Looking at the entries, how many lines hold the word "tableC"? State the number by itself.

→ **Study material**

"""

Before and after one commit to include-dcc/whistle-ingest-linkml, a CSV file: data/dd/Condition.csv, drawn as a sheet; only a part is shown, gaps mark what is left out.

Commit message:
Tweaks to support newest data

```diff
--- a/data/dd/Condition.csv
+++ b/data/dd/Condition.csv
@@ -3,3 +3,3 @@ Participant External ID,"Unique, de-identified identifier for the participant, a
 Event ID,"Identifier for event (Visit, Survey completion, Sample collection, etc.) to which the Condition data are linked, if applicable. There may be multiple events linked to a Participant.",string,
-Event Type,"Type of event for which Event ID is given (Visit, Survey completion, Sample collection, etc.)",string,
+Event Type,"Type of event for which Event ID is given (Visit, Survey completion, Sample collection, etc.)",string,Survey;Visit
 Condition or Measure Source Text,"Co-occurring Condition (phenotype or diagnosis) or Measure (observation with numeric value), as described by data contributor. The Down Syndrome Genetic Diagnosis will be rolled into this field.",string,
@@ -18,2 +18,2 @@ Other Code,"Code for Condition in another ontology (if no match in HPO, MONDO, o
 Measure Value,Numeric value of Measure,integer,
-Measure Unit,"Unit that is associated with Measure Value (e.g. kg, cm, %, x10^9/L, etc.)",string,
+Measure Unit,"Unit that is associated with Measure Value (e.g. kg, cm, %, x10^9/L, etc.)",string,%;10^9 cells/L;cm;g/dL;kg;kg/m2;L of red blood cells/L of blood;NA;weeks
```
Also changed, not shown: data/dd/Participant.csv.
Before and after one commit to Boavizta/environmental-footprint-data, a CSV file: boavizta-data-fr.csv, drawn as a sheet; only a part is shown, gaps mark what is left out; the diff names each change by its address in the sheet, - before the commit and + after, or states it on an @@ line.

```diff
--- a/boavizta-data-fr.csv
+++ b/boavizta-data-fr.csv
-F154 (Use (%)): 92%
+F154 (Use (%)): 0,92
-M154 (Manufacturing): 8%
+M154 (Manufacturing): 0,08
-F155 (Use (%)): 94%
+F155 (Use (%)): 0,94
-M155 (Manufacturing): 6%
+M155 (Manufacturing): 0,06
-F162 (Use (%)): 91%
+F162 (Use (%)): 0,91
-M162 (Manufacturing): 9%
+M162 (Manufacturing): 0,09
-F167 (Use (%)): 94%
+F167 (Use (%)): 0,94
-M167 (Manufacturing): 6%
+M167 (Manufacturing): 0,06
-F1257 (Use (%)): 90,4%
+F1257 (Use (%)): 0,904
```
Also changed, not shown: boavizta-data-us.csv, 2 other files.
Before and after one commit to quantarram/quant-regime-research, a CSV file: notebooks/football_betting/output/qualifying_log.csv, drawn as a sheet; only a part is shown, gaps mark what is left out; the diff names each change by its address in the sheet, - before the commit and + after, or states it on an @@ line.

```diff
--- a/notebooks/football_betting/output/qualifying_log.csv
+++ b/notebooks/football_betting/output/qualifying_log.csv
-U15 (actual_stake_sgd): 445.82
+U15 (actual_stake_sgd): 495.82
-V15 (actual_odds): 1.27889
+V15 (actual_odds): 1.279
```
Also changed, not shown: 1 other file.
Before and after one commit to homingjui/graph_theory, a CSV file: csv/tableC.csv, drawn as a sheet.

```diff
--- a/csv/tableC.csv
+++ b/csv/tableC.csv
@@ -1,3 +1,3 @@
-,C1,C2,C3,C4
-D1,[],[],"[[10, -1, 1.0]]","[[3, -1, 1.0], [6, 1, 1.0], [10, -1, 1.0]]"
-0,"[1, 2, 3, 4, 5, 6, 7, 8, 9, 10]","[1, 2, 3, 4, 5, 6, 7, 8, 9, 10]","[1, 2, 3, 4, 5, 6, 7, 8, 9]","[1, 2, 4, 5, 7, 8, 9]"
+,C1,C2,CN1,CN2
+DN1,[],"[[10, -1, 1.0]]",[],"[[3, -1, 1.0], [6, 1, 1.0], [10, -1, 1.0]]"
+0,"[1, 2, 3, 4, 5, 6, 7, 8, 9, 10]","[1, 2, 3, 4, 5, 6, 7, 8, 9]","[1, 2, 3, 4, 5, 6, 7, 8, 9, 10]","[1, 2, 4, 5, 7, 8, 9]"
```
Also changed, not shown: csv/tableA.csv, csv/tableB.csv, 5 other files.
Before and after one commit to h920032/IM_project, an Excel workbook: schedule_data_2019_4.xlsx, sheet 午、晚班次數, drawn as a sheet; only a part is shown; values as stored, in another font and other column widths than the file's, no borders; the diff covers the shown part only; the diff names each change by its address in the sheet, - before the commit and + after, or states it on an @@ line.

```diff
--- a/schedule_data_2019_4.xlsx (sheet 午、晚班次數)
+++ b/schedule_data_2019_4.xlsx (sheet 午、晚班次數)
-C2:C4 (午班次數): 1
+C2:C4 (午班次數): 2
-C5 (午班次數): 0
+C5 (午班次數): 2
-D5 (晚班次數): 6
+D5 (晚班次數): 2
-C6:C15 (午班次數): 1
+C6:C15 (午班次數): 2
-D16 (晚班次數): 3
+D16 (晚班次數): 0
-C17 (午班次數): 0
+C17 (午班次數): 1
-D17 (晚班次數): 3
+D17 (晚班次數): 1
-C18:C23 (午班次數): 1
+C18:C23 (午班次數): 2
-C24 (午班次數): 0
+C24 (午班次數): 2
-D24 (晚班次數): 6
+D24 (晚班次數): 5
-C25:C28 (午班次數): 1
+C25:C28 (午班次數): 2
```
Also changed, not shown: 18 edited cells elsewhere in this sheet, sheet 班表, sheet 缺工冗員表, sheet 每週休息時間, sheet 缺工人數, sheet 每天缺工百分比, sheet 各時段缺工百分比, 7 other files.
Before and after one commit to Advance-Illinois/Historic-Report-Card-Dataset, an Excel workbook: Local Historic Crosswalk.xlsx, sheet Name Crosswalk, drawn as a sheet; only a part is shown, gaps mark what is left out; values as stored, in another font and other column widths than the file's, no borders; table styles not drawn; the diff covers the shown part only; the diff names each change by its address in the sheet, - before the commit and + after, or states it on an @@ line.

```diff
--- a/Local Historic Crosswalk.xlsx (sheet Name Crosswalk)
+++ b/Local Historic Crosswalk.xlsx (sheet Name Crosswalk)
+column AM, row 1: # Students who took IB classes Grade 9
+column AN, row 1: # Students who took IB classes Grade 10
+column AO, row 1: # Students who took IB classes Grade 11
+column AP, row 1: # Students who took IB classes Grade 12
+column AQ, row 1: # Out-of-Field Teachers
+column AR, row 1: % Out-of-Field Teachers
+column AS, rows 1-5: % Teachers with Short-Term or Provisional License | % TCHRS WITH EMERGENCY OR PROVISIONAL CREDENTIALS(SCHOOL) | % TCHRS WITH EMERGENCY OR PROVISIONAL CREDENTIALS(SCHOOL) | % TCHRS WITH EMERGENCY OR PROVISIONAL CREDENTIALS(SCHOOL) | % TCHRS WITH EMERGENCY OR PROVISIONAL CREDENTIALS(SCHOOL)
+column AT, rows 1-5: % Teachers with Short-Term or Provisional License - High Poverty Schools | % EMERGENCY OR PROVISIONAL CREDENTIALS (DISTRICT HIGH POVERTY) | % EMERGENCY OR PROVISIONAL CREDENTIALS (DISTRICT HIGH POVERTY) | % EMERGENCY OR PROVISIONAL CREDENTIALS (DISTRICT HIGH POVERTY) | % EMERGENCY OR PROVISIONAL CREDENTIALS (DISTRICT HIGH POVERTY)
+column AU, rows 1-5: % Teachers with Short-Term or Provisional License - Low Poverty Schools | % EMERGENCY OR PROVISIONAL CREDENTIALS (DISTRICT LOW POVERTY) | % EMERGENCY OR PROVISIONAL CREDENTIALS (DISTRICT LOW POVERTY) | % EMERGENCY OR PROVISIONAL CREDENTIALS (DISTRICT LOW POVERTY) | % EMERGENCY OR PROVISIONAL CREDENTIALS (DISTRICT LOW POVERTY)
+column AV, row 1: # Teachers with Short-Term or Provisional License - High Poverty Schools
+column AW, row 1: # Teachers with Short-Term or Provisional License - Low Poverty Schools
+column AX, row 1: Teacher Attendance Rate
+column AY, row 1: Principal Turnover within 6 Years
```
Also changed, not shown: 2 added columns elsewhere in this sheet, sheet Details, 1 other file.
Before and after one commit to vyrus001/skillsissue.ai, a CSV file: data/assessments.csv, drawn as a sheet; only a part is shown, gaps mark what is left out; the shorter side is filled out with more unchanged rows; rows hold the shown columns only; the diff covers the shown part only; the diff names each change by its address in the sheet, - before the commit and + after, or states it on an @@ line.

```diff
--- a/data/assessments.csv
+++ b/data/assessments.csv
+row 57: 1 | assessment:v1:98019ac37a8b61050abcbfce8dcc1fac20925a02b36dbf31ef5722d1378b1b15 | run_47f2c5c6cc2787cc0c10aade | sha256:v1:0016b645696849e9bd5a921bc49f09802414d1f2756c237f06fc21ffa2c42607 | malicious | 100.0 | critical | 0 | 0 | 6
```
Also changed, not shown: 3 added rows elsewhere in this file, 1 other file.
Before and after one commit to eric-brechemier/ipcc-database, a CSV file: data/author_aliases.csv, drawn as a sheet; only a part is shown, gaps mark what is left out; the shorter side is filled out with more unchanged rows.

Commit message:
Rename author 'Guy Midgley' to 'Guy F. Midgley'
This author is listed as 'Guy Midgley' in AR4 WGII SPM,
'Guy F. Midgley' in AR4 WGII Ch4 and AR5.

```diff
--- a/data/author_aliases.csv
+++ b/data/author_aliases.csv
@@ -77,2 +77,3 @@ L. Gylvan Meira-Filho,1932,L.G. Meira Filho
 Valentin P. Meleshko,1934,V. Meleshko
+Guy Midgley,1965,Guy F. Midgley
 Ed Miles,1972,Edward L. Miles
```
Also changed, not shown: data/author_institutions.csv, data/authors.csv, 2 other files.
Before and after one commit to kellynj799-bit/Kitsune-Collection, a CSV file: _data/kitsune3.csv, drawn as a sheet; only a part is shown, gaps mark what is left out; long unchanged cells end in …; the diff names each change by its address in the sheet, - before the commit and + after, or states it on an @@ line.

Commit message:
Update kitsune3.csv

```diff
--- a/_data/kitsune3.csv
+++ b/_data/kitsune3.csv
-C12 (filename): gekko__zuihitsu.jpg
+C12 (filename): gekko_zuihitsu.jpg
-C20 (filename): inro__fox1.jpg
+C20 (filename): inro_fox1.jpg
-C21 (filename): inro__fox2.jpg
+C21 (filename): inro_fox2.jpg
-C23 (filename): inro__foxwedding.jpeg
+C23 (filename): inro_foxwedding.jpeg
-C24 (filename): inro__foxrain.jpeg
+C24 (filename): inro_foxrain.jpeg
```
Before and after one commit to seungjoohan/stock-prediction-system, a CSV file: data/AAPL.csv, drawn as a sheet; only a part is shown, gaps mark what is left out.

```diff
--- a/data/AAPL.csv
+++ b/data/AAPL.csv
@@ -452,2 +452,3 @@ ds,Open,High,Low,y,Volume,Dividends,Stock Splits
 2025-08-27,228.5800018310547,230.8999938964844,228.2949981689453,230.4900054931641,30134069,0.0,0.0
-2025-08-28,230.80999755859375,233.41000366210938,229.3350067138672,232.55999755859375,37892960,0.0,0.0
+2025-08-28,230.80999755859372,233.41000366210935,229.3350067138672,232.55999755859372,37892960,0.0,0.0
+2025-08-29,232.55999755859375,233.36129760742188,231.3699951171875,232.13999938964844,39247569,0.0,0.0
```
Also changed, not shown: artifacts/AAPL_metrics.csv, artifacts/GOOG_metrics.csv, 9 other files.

"""

→ **Solution to this problem**
3